The U.S. is placing visa restrictions on Myanmar (also known as Burma) and Laos for failing to accept their nationals when the U.S. seeks to deport them.
"Burma and Laos have denied or unreasonably delayed accepting their nationals ordered removed from the United States," the Department of Homeland Security said in a news release.
The State Department Tuesday ordered consular offices in the two countries to begin visa restrictions on certain categories of visas. They are as follows:
BURMA: Discontinuing "issuance of all B1 (work) and B2 (travel) nonimmigrant visas for current officials at the Director General level and above from the Burmese Ministries of Labor, Immigration, and Population (MOLIP) and Home Affairs (MOHA), and their immediate family members, with limited exceptions."
LAOS: Discontinuing "issuance of all B1, B2, and B1/B2 nonimmigrant visas for current officials at the Director General level and above from the Lao Ministry of Public Security (MPS) as well as their immediate families; and all A3 and G5 (diplomatic and employees of international organizations) nonimmigrant visas to individuals employed by Lao government officials, with limited exceptions.
The DHS release adds that "without an appropriate response" the sanctions "may be expanded to a wider population." And they will be continued until DHS determines that "cooperation on removals has improved to an acceptable level."
Myanmar's ambassador to the U.S. expressed bafflement regarding the sanctions.
U Aung Lin told VOA Burmese that his country has fully cooperated with U.S officials to take back immigrants the U.S wanted to deport. He said Myanmar had granted travel documents to 30 of 31 immigrants the U.S wanted to deport, and most have arrived in Myanmar.
He said, Myanmar will continue to cooperate.
Both Myanmar and Laos are on the U.S. recalcitrant country list. The list includes nine countries that refuse to accept citizens deported from the U.S.
Sanctions are a step beyond being placed on the recalcitrant list. DHS says without a travel document to confirm identity and nationality, it cannot complete the deportation process.
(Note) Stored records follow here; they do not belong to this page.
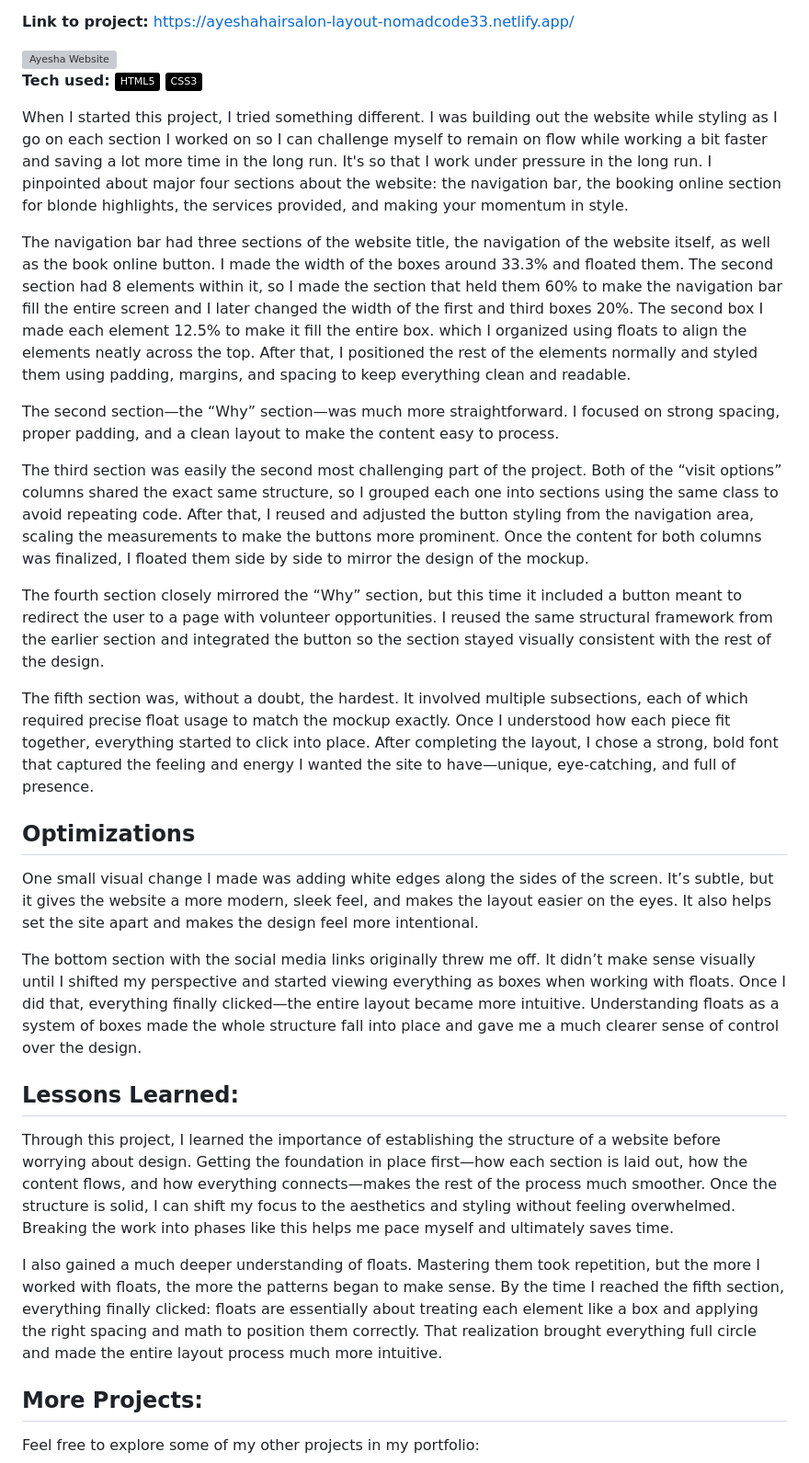
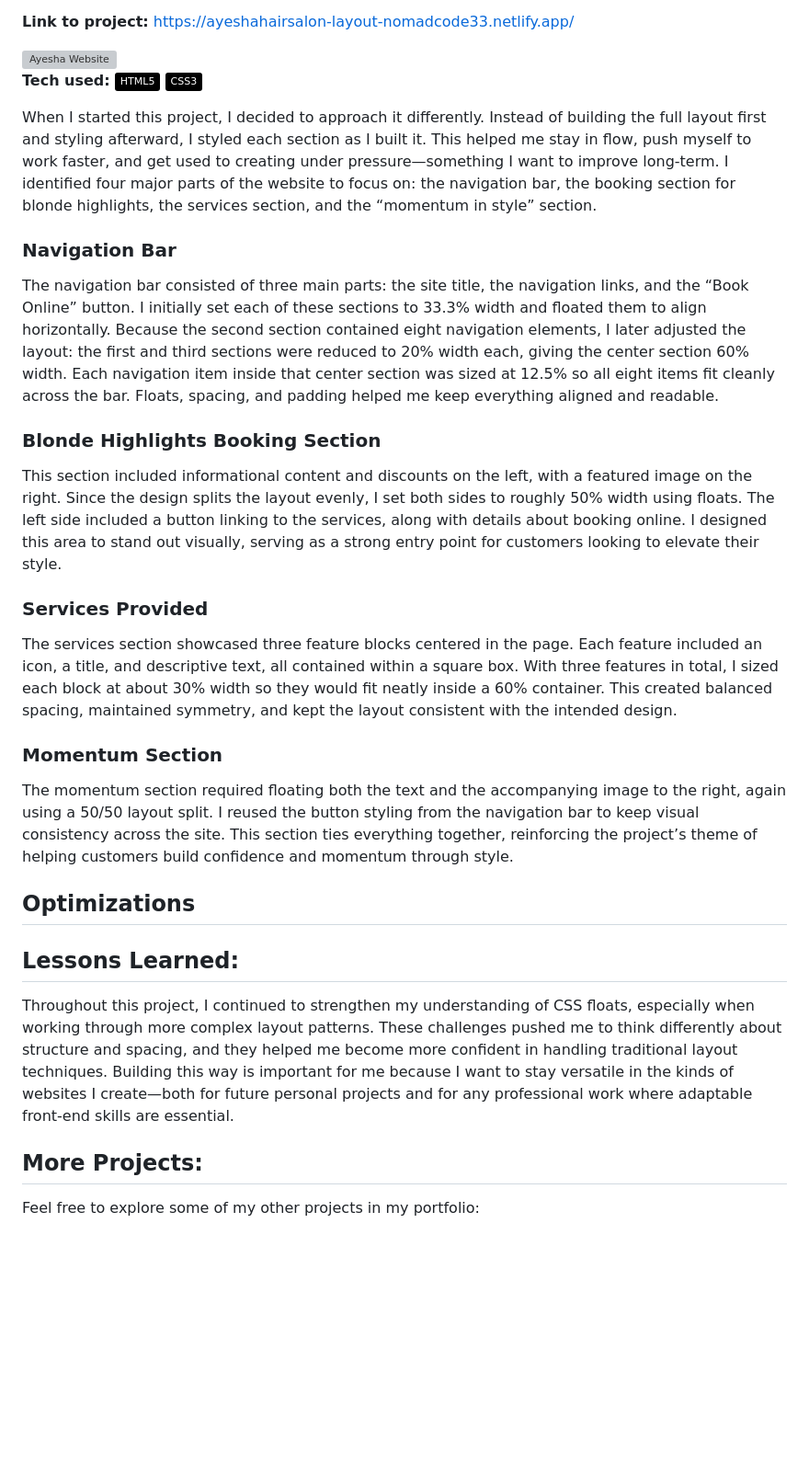
Before and after one commit to NomadCode33/DevChronicles, a Markdown page: Ayesha-Hair-Salon/README.md, the part around the change. Shown: that part at 92% size. Drawn GitHub-style; badges without logos; blank space fills up the shorter version; grey boxes are pictures that could not be loaded.

```diff
--- a/Ayesha-Hair-Salon/README.md
+++ b/Ayesha-Hair-Salon/README.md
@@ -8,29 +8,25 @@ A stylish, responsive landing page for a fictional hair salon, Ayesha, built wit
 **Tech used:** <a href="https://developer.mozilla.org/en-US/docs/Web/HTML" target="_blank" rel="noreferrer"> <img alt="HTML5 Badge" src="https://img.shields.io/badge/-HTML5-000000?style=flat&logo=HTML5"></a>
   <a href="https://developer.mozilla.org/en-US/docs/Web/CSS" target="_blank" rel="noreferrer"> <img alt="CSS3 Badge" src="https://img.shields.io/badge/-CSS3-000000?style=flat&logo=CSS"></a>
 
-When I started this project, I tried something different. I was building out the website while styling as I go on each section I worked on so I can challenge myself to remain on flow while working a bit faster and saving a lot more time in the long run. It's so that I work under pressure in the long run. I pinpointed about major four sections about the website: the navigation bar, the booking online section for blonde highlights, the services provided, and making your momentum in style.
+When I started this project, I decided to approach it differently. Instead of building the full layout first and styling afterward, I styled each section as I built it. This helped me stay in flow, push myself to work faster, and get used to creating under pressure—something I want to improve long-term. I identified four major parts of the website to focus on: the navigation bar, the booking section for blonde highlights, the services section, and the “momentum in style” section.
 
-The navigation bar had three sections of the website title, the navigation of the website itself, as well as the book online button. I made the width of the boxes around 33.3% and floated them. The second section had 8 elements within it, so I made the section that held them 60% to make the navigation bar fill the entire screen and I later changed the width of the first and third boxes 20%. The second box I made each element 12.5% to make it fill the entire box. which I organized using floats to align the elements neatly across the top. After that, I positioned the rest of the elements normally and styled them using padding, margins, and spacing to keep everything clean and readable.
+### Navigation Bar
+The navigation bar consisted of three main parts: the site title, the navigation links, and the “Book Online” button. I initially set each of these sections to 33.3% width and floated them to align horizontally. Because the second section contained eight navigation elements, I later adjusted the layout: the first and third sections were reduced to 20% width each, giving the center section 60% width. Each navigation item inside that center section was sized at 12.5% so all eight items fit cleanly across the bar. Floats, spacing, and padding helped me keep everything aligned and readable.
+
+### Blonde Highlights Booking Section
+This section included informational content and discounts on the left, with a featured image on the right. Since the design splits the layout evenly, I set both sides to roughly 50% width using floats. The left side included a button linking to the services, along with details about booking online. I designed this area to stand out visually, serving as a strong entry point for customers looking to elevate their style.
+
+### Services Provided
+The services section showcased three feature blocks centered in the page. Each feature included an icon, a title, and descriptive text, all contained within a square box. With three features in total, I sized each block at about 30% width so they would fit neatly inside a 60% container. This created balanced spacing, maintained symmetry, and kept the layout consistent with the intended design.
+
+### Momentum Section
+The momentum section required floating both the text and the accompanying image to the right, again using a 50/50 layout split. I reused the button styling from the navigation bar to keep visual consistency across the site. This section ties everything together, reinforcing the project’s theme of helping customers build confidence and momentum through style.
+
+## Optimizations
 
 
-
-The second section—the “Why” section—was much more straightforward. I focused on strong spacing, proper padding, and a clean layout to make the content easy to process.
-
-The third section was easily the second most challenging part of the project. Both of the “visit options” columns shared the exact same structure, so I grouped each one into sections using the same class to avoid repeating code. After that, I reused and adjusted the button styling from the navigation area, scaling the measurements to make the buttons more prominent. Once the content for both columns was finalized, I floated them side by side to mirror the design of the mockup.
-
-The fourth section closely mirrored the “Why” section, but this time it included a button meant to redirect the user to a page with volunteer opportunities. I reused the same structural framework from the earlier section and integrated the button so the section stayed visually consistent with the rest of the design.
-
-The fifth section was, without a doubt, the hardest. It involved multiple subsections, each of which required precise float usage to match the mockup exactly. Once I understood how each piece fit together, everything started to click into place. After completing the layout, I chose a strong, bold font that captured the feeling and energy I wanted the site to have—unique, eye-catching, and full of presence.
-
-## Optimizations
-One small visual change I made was adding white edges along the sides of the screen. It’s subtle, but it gives the website a more modern, sleek feel, and makes the layout easier on the eyes. It also helps set the site apart and makes the design feel more intentional.
-
-The bottom section with the social media links originally threw me off. It didn’t make sense visually until I shifted my perspective and started viewing everything as boxes when working with floats. Once I did that, everything finally clicked—the entire layout became more intuitive. Understanding floats as a system of boxes made the whole structure fall into place and gave me a much clearer sense of control over the design.
-
 ## Lessons Learned:
-Through this project, I learned the importance of establishing the structure of a website before worrying about design. Getting the foundation in place first—how each section is laid out, how the content flows, and how everything connects—makes the rest of the process much smoother. Once the structure is solid, I can shift my focus to the aesthetics and styling without feeling overwhelmed. Breaking the work into phases like this helps me pace myself and ultimately saves time.
-
-I also gained a much deeper understanding of floats. Mastering them took repetition, but the more I worked with floats, the more the patterns began to make sense. By the time I reached the fifth section, everything finally clicked: floats are essentially about treating each element like a box and applying the right spacing and math to position them correctly. That realization brought everything full circle and made the entire layout process much more intuitive.
+Throughout this project, I continued to strengthen my understanding of CSS floats, especially when working through more complex layout patterns. These challenges pushed me to think differently about structure and spacing, and they helped me become more confident in handling traditional layout techniques. Building this way is important for me because I want to stay versatile in the kinds of websites I create—both for future personal projects and for any professional work where adaptable front-end skills are essential.
 
 ## More Projects:
 Feel free to explore some of my other projects in my portfolio:
```
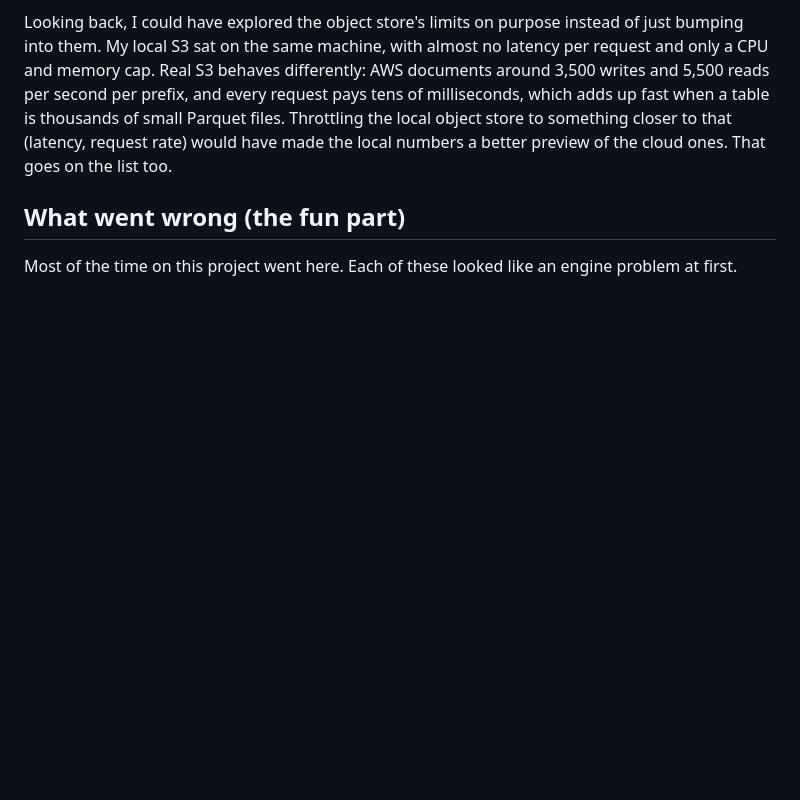
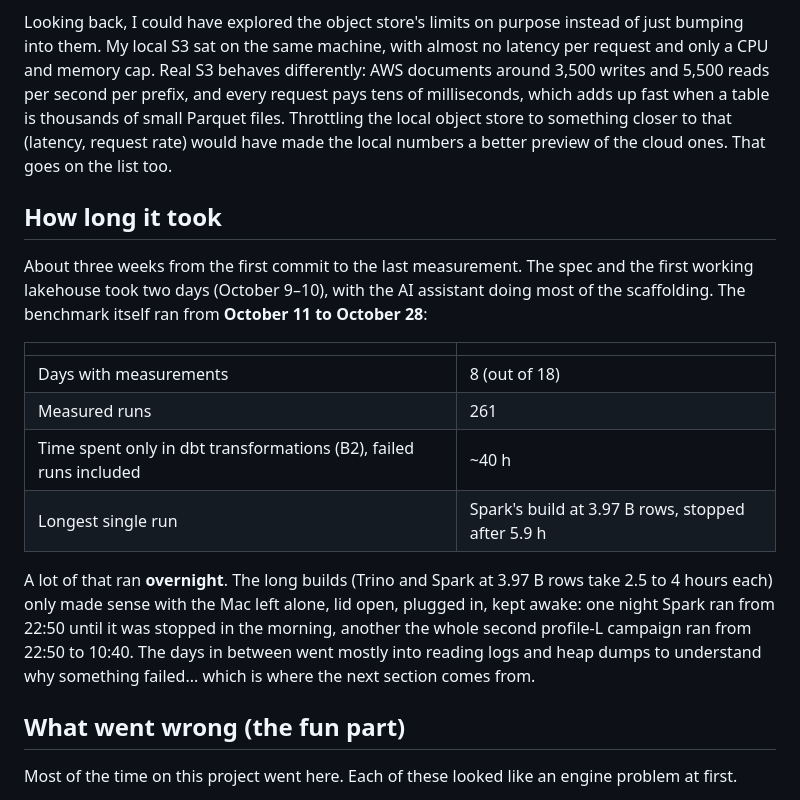
Before and after one commit to jhorlima/sleipnir, a Markdown page: docs/blog/01-medium-local-benchmark.md, the part around the change. GitHub-like rendering; blank space fills up the shorter version.

Commit message:
docs(blog): how long the benchmark took, overnight runs included
Co-Authored-By: Claude Opus 5.5 <noreply@anthropic.com>

```diff
--- a/docs/blog/01-medium-local-benchmark.md
+++ b/docs/blog/01-medium-local-benchmark.md
@@ -252,6 +252,19 @@ Where this matters: if you benchmark (or size) an engine against a self-hosted o
 
 Looking back, I could have explored the object store's limits on purpose instead of just bumping into them. My local S3 sat on the same machine, with almost no latency per request and only a CPU and memory cap. Real S3 behaves differently: AWS documents around 3,500 writes and 5,500 reads per second per prefix, and every request pays tens of milliseconds, which adds up fast when a table is thousands of small Parquet files. Throttling the local object store to something closer to that (latency, request rate) would have made the local numbers a better preview of the cloud ones. That goes on the list too.
 
+## How long it took
+
+About three weeks from the first commit to the last measurement. The spec and the first working lakehouse took two days (October 9–10), with the AI assistant doing most of the scaffolding. The benchmark itself ran from **October 11 to October 28**:
+
+| | |
+|---|---|
+| Days with measurements | 8 (out of 18) |
+| Measured runs | 261 |
+| Time spent only in dbt transformations (B2), failed runs included | ~40 h |
+| Longest single run | Spark's build at 3.97 B rows, stopped after 5.9 h |
+
+A lot of that ran **overnight**. The long builds (Trino and Spark at 3.97 B rows take 2.5 to 4 hours each) only made sense with the Mac left alone, lid open, plugged in, kept awake: one night Spark ran from 22:50 until it was stopped in the morning, another the whole second profile-L campaign ran from 22:50 to 10:40. The days in between went mostly into reading logs and heap dumps to understand why something failed... which is where the next section comes from.
+
 ## What went wrong (the fun part)
 
 Most of the time on this project went here. Each of these looked like an engine problem at first.
```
"Burma and Laos have not established repeatable processes for issuing travel documents to their nationals ordered removed from the United States," DHS said. "For this reason, ICE has been required to release Burmese and Lao nationals into the United States, some with serious criminal convictions.